▶ _ACTION ITEM_:
Copy out all the data, word for word.

EXTRACTED MATERIAL section start

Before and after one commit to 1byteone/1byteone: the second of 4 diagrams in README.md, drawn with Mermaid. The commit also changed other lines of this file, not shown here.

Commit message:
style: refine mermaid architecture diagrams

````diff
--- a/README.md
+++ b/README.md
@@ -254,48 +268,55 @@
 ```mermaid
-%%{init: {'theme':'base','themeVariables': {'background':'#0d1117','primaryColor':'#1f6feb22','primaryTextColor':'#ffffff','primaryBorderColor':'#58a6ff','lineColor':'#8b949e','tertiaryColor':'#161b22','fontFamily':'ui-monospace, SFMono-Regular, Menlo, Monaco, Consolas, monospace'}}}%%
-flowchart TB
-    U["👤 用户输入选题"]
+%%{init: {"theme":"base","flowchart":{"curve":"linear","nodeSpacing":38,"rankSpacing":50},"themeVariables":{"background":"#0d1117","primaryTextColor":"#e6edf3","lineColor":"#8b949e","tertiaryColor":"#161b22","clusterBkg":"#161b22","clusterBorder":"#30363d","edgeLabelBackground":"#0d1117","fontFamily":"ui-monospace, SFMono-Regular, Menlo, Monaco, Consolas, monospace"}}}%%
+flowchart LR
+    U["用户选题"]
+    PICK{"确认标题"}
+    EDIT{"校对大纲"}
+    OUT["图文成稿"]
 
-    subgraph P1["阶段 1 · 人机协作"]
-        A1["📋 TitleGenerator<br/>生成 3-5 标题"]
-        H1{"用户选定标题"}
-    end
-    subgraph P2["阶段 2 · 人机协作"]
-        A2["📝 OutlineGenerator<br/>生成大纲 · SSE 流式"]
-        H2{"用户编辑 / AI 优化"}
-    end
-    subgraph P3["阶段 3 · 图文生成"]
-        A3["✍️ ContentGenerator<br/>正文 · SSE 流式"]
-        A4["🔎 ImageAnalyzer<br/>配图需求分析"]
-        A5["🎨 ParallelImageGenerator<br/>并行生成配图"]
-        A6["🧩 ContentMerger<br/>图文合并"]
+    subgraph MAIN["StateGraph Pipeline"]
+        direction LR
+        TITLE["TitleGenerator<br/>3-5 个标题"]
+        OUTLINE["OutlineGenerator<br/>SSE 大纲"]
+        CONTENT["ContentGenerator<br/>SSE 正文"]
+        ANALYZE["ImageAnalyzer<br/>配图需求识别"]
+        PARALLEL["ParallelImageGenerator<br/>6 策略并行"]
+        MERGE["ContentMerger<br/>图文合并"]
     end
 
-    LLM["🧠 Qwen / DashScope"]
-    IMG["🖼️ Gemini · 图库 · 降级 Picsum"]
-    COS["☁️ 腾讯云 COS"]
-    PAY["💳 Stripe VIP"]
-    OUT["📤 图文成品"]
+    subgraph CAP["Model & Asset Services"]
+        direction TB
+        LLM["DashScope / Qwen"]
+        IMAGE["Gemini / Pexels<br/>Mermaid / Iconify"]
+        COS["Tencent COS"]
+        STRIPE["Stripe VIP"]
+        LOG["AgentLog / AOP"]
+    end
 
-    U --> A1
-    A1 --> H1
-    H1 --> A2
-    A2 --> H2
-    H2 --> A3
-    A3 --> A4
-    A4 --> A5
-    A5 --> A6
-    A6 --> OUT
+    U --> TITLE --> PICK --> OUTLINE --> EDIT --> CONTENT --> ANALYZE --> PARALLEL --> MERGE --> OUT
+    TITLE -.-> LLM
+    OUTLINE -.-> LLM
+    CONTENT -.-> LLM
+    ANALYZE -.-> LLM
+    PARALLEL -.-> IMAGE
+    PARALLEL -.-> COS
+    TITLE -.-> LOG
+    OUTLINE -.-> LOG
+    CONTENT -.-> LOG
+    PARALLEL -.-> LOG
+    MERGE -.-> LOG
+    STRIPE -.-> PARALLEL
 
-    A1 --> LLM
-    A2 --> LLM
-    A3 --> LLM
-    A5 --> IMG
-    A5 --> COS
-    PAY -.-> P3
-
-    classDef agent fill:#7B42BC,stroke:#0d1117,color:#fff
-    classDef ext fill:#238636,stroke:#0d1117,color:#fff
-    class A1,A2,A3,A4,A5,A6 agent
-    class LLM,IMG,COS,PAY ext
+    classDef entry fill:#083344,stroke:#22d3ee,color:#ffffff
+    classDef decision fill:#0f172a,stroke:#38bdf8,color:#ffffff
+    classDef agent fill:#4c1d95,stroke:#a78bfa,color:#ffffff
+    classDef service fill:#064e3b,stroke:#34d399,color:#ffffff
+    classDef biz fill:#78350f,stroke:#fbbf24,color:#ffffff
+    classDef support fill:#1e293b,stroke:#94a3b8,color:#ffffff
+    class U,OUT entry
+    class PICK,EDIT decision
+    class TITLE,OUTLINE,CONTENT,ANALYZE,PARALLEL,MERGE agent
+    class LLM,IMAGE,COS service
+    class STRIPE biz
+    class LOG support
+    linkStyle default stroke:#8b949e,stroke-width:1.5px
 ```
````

EXTRACTED MATERIAL section end

▶ _EXERCISE OUTPUT_:
Before and after one commit to 1byteone/1byteone: the second of 4 diagrams in README.md, drawn with Mermaid. The commit also changed other lines of this file, not shown here.

Commit message:
style: refine mermaid architecture diagrams

````diff
--- a/README.md
+++ b/README.md
@@ -254,48 +268,55 @@
 ```mermaid
-%%{init: {'theme':'base','themeVariables': {'background':'#0d1117','primaryColor':'#1f6feb22','primaryTextColor':'#ffffff','primaryBorderColor':'#58a6ff','lineColor':'#8b949e','tertiaryColor':'#161b22','fontFamily':'ui-monospace, SFMono-Regular, Menlo, Monaco, Consolas, monospace'}}}%%
-flowchart TB
-    U["👤 用户输入选题"]
+%%{init: {"theme":"base","flowchart":{"curve":"linear","nodeSpacing":38,"rankSpacing":50},"themeVariables":{"background":"#0d1117","primaryTextColor":"#e6edf3","lineColor":"#8b949e","tertiaryColor":"#161b22","clusterBkg":"#161b22","clusterBorder":"#30363d","edgeLabelBackground":"#0d1117","fontFamily":"ui-monospace, SFMono-Regular, Menlo, Monaco, Consolas, monospace"}}}%%
+flowchart LR
+    U["用户选题"]
+    PICK{"确认标题"}
+    EDIT{"校对大纲"}
+    OUT["图文成稿"]
 
-    subgraph P1["阶段 1 · 人机协作"]
-        A1["📋 TitleGenerator<br/>生成 3-5 标题"]
-        H1{"用户选定标题"}
-    end
-    subgraph P2["阶段 2 · 人机协作"]
-        A2["📝 OutlineGenerator<br/>生成大纲 · SSE 流式"]
-        H2{"用户编辑 / AI 优化"}
-    end
-    subgraph P3["阶段 3 · 图文生成"]
-        A3["✍️ ContentGenerator<br/>正文 · SSE 流式"]
-        A4["🔎 ImageAnalyzer<br/>配图需求分析"]
-        A5["🎨 ParallelImageGenerator<br/>并行生成配图"]
-        A6["🧩 ContentMerger<br/>图文合并"]
+    subgraph MAIN["StateGraph Pipeline"]
+        direction LR
+        TITLE["TitleGenerator<br/>3-5 个标题"]
+        OUTLINE["OutlineGenerator<br/>SSE 大纲"]
+        CONTENT["ContentGenerator<br/>SSE 正文"]
+        ANALYZE["ImageAnalyzer<br/>配图需求识别"]
+        PARALLEL["ParallelImageGenerator<br/>6 策略并行"]
+        MERGE["ContentMerger<br/>图文合并"]
     end
 
-    LLM["🧠 Qwen / DashScope"]
-    IMG["🖼️ Gemini · 图库 · 降级 Picsum"]
-    COS["☁️ 腾讯云 COS"]
-    PAY["💳 Stripe VIP"]
-    OUT["📤 图文成品"]
+    subgraph CAP["Model & Asset Services"]
+        direction TB
+        LLM["DashScope / Qwen"]
+        IMAGE["Gemini / Pexels<br/>Mermaid / Iconify"]
+        COS["Tencent COS"]
+        STRIPE["Stripe VIP"]
+        LOG["AgentLog / AOP"]
+    end
 
-    U --> A1
-    A1 --> H1
-    H1 --> A2
-    A2 --> H2
-    H2 --> A3
-    A3 --> A4
-    A4 --> A5
-    A5 --> A6
-    A6 --> OUT
+    U --> TITLE --> PICK --> OUTLINE --> EDIT --> CONTENT --> ANALYZE --> PARALLEL --> MERGE --> OUT
+    TITLE -.-> LLM
+    OUTLINE -.-> LLM
+    CONTENT -.-> LLM
+    ANALYZE -.-> LLM
+    PARALLEL -.-> IMAGE
+    PARALLEL -.-> COS
+    TITLE -.-> LOG
+    OUTLINE -.-> LOG
+    CONTENT -.-> LOG
+    PARALLEL -.-> LOG
+    MERGE -.-> LOG
+    STRIPE -.-> PARALLEL
 
-    A1 --> LLM
-    A2 --> LLM
-    A3 --> LLM
-    A5 --> IMG
-    A5 --> COS
-    PAY -.-> P3
-
-    classDef agent fill:#7B42BC,stroke:#0d1117,color:#fff
-    classDef ext fill:#238636,stroke:#0d1117,color:#fff
-    class A1,A2,A3,A4,A5,A6 agent
-    class LLM,IMG,COS,PAY ext
+    classDef entry fill:#083344,stroke:#22d3ee,color:#ffffff
+    classDef decision fill:#0f172a,stroke:#38bdf8,color:#ffffff
+    classDef agent fill:#4c1d95,stroke:#a78bfa,color:#ffffff
+    classDef service fill:#064e3b,stroke:#34d399,color:#ffffff
+    classDef biz fill:#78350f,stroke:#fbbf24,color:#ffffff
+    classDef support fill:#1e293b,stroke:#94a3b8,color:#ffffff
+    class U,OUT entry
+    class PICK,EDIT decision
+    class TITLE,OUTLINE,CONTENT,ANALYZE,PARALLEL,MERGE agent
+    class LLM,IMAGE,COS service
+    class STRIPE biz
+    class LOG support
+    linkStyle default stroke:#8b949e,stroke-width:1.5px
 ```
````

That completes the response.